Thursday, March 27, 2008

Alan Gilbert at the San Francisco Symphony

The newly appointed conductor of the New York Philharmonic, Alan Gilbert, a mixed-race child of two NY Phil violinists, is conducting the San Francisco Symphony this week in a program of newish music by a composer named Steven Stucky, Mozart's Piano Concerto #18, and the second symphony of the Danish composer, Carl Nielsen.

The concert started out great with Stucky's short "Son et lumiere" from 1988 that takes the idea of using kitschy music that would be used at a "Sound and Light" show at a monument such as the Pyramids or the Eiffel Tower and then doing something with it. As my friend Charlie Lichtman commented, the piece sounded 1940s modernist, but in a good way, and it used a huge orchestra brilliantly. The composer (above, standing in the background) was even there to receive an ovation.

This was followed by a dull rendition of one of Mozart's less famous but extremely beautiful piano concertos, played by Richard Goode (above) with a plodding sense of plowing through the notes cleanly without an ounce of poetry. By the time the piece was over, most of the audience was starting to nod off on Wednesday evening which is not a good sign.

The conductor kept trying to inject some energy into the performance but everytime the soloist would take over, the dullness would return. Plus, as Charlie noted, he wasn't even "off-book," and was following a score closely throughout the entire piece. Maybe it was just an off night but I never want to hear Mr. Goode playing Mozart again.

The second half of the concert was devoted to Nielsen's Symphony from 1902, "The Four Temperaments," which is a wild, weird piece of music, sounding like a cross between Sibelius and Mahler, except with a sense of humor. (For a good essay by The New Yorker's Alex Ross on Carl Nielsen and a review of a performance by Gilbert and the Philadelphia Orchestra of the same symphony, click here.)

The performance was pretty good except when it got too loud in the first and fourth movements, where a lot of detail got lost in the clamor. Still, it was fun and exciting to hear the rarely played symphony, and enjoyable as always to watch the Mark Ruffalo lookalike (above) sawing away at his violin.


Lisa Hirsch said...

I'm glad there's someone who will believe me the next time I say Goode is a dull and overrated pianist. I have tickets for Saturday night and plan to post about it.

That's a fine description of Nielsen. Really love his symphonies.

Civic Center said...

Dear Lisa: Thanks for the confirmation since I basically know diddly about pianists, but I do know a boring performance when I hear one. I don't think I'd ever heard Goode before so I had absolutely no preconceptions either. And the Neilsen symphony should be much more together by Saturday.

Lisa Hirsch said...

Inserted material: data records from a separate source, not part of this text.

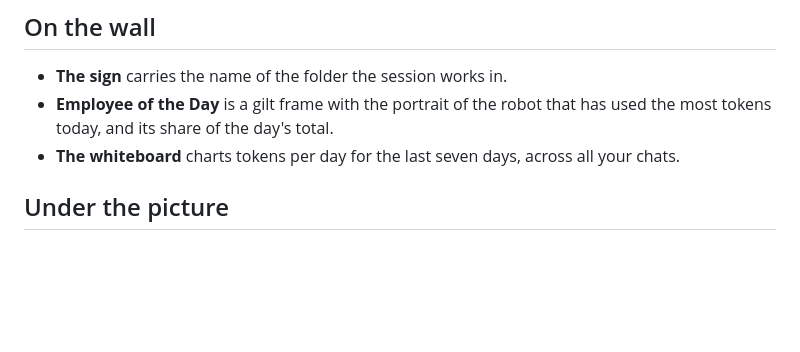
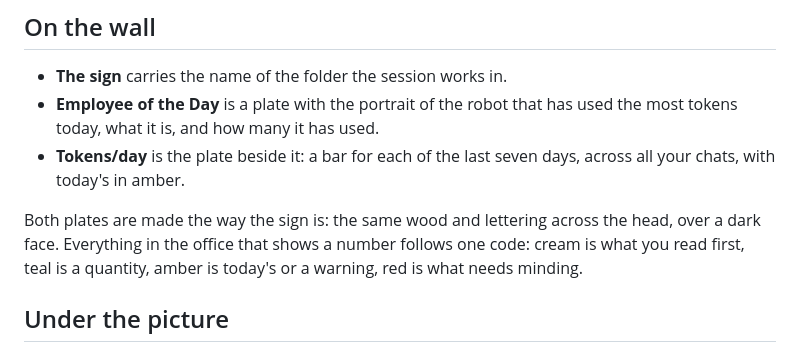
Before and after one commit to dzmitrybykau/tin-collar, a Markdown page: README.md, the part around one of its changes. Rendered like a GitHub page; blank space fills up the shorter version.

```diff
--- a/README.md
+++ b/README.md
@@ -55,8 +55,10 @@ Each robot is painted and dressed for its role, keeps a thing of its own on its
 ## On the wall
 
 - **The sign** carries the name of the folder the session works in.
-- **Employee of the Day** is a gilt frame with the portrait of the robot that has used the most tokens today, and its share of the day's total.
-- **The whiteboard** charts tokens per day for the last seven days, across all your chats.
+- **Employee of the Day** is a plate with the portrait of the robot that has used the most tokens today, what it is, and how many it has used.
+- **Tokens/day** is the plate beside it: a bar for each of the last seven days, across all your chats, with today's in amber.
+
+Both plates are made the way the sign is: the same wood and lettering across the head, over a dark face. Everything in the office that shows a number follows one code: cream is what you read first, teal is a quantity, amber is today's or a warning, red is what needs minding.
 
 ## Under the picture
 
```
Also changed, not shown: other parts of README.md (+1 -1 lines), docs/office-night.png, docs/tin-collar.gif, 5 other files.
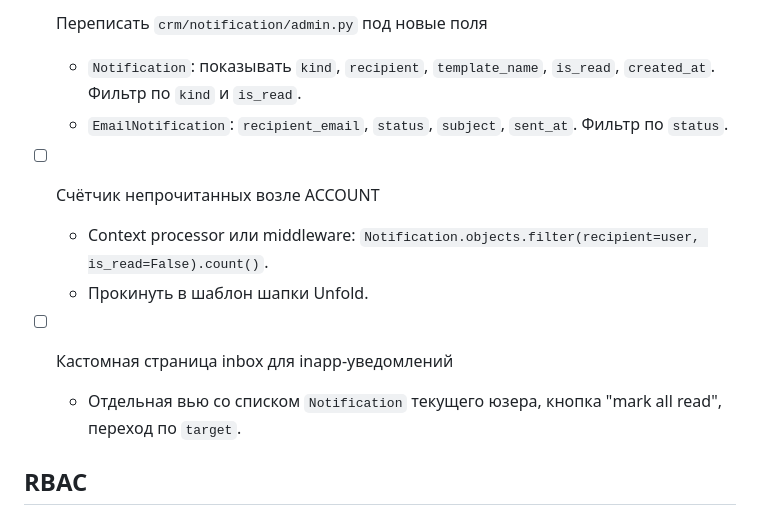
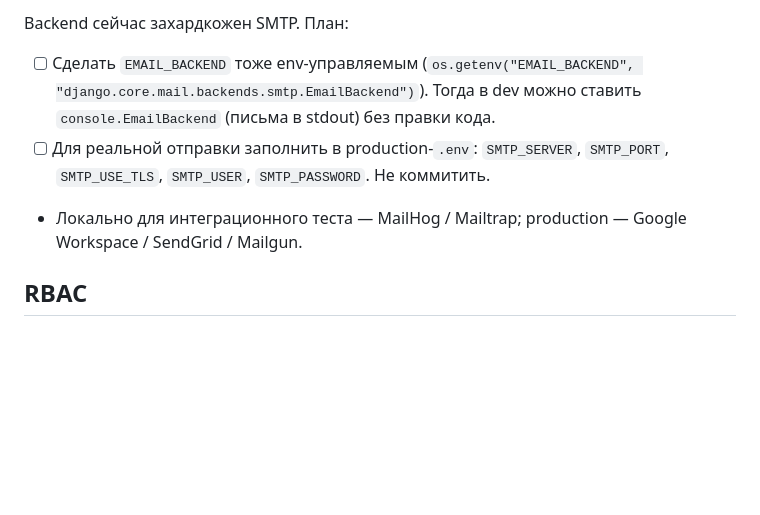
Before and after one commit to shalyn42k/zetom_crm, a Markdown page: TODO.md, the part around one of its changes. GitHub-like rendering; blank space fills up the shorter version.

```diff
--- a/TODO.md
+++ b/TODO.md
@@ -159,14 +190,8 @@
 
-- [ ] Переписать `crm/notification/admin.py` под новые поля
-  - `Notification`: показывать `kind`, `recipient`, `template_name`, `is_read`, `created_at`. Фильтр по `kind` и `is_read`.
-  - `EmailNotification`: `recipient_email`, `status`, `subject`, `sent_at`. Фильтр по `status`.
-
-- [ ] Счётчик непрочитанных возле ACCOUNT
-  - Context processor или middleware: `Notification.objects.filter(recipient=user, is_read=False).count()`.
-  - Прокинуть в шаблон шапки Unfold.
-
-- [ ] Кастомная страница inbox для inapp-уведомлений
-  - Отдельная вью со списком `Notification` текущего юзера, кнопка "mark all read", переход по `target`.
+Backend сейчас захардкожен SMTP. План:
+- [ ] Сделать `EMAIL_BACKEND` тоже env-управляемым (`os.getenv("EMAIL_BACKEND", "django.core.mail.backends.smtp.EmailBackend")`). Тогда в dev можно ставить `console.EmailBackend` (письма в stdout) без правки кода.
+- [ ] Для реальной отправки заполнить в production-`.env`: `SMTP_SERVER`, `SMTP_PORT`, `SMTP_USE_TLS`, `SMTP_USER`, `SMTP_PASSWORD`. Не коммитить.
+- Локально для интеграционного теста — MailHog / Mailtrap; production — Google Workspace / SendGrid / Mailgun.
 
 ## RBAC
 
```
Also changed, not shown: other parts of TODO.md (+77 -46 lines).
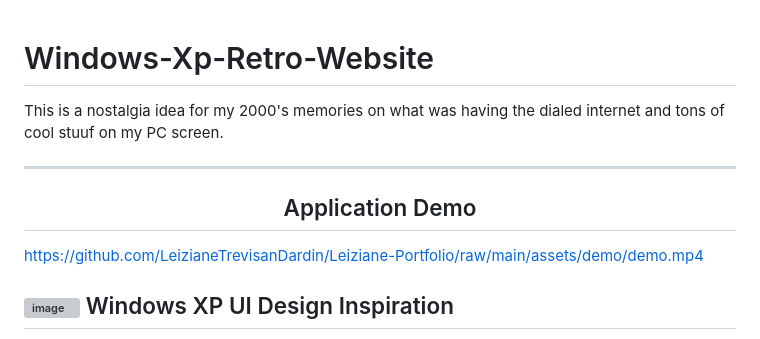
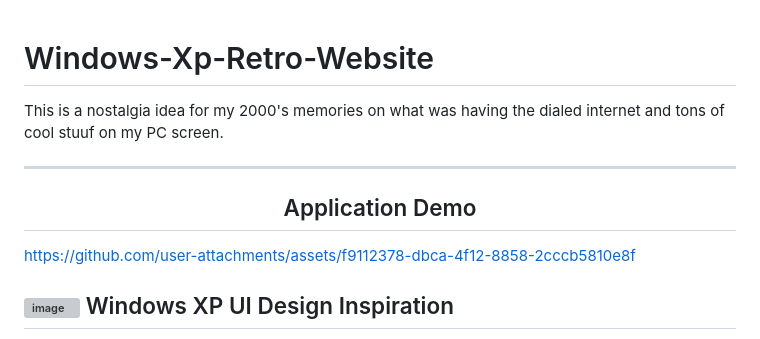
Before and after one commit to LeizianeTrevisanDardin/Leiziane-Portfolio, a Markdown page: README.md, the part around the change. Drawn GitHub-style; grey boxes are pictures that could not be loaded.

```diff
--- a/README.md
+++ b/README.md
@@ -1,3 +1,6 @@
+
+
+
 # Windows-Xp-Retro-Website
 This is a nostalgia idea for my 2000's memories on what was having the dialed internet and tons of cool stuuf on my PC screen.
 
@@ -6,7 +9,9 @@ This is a nostalgia idea for my 2000's memories on what was having the dialed in
 
 <h2 align="center">Application Demo</h2>
 
-https://github.com/LeizianeTrevisanDardin/Leiziane-Portfolio/raw/main/assets/demo/demo.mp4
+https://github.com/user-attachments/assets/f9112378-dbca-4f12-8858-2cccb5810e8f
+
+
 </hr>
 
 ## <img width="32" height="32" alt="image" src="https://github.com/user-attachments/assets/b957cf5a-fa2c-418a-be56-eefa17b70591" /> Windows XP UI Design Inspiration
```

I heard Goode play a solo recital at Zellerbach in the mid-90s sometime and remember thinking him pretty stop-and-go, without much of a sense of the large structures or line. Was the playing like that?

Civic Center said...

Dear Lisa: Sounds about right, though Kosman in the Chronicle this morning claims it was because Mr. Goode wasn't in agreement with Mr. Gilbert. Whatever.

Henry Holland said...

Ooohhh, hello Mr. Blonde Violinist With Glasses in the third picture from the...erm....bottom.

Sorry, nothing more profound to add than that.

Lisa Hirsch said...

I also like watching the Ruffalo look-alike!

The Mozart was dull, and after hearing Alan Gilbert in two Mozart and two Beethoven pieces in his 3 most recent appearances at SFS, I just don't want to hear him in much written between, say, 1780 and 1820. He's been excellent in 20th century music, and I'm guessing is good in 19th c. based on his Nielsen, which I liked a lot.

As for Stucky, I thought Son et Lumiere good but not anywhere near as good as the new Radical Light.

Axel Feldheim said...

I don't know who Ruffalo is, but I've noticed this violinist too. I have my doubts. The Symphony's string section plays very uniformly these days, but he often seems out of sync. He sometimes runs out of bow before the rest of the section. He starts his tremolo after a long down-bow wind-up, then seems to be going half the speed of the rest of the section. I suppose I find his playing a bit distracting visually, & I'm not sure if this is a good thing or not.

Lisa Hirsch said...

Mark Ruffalo: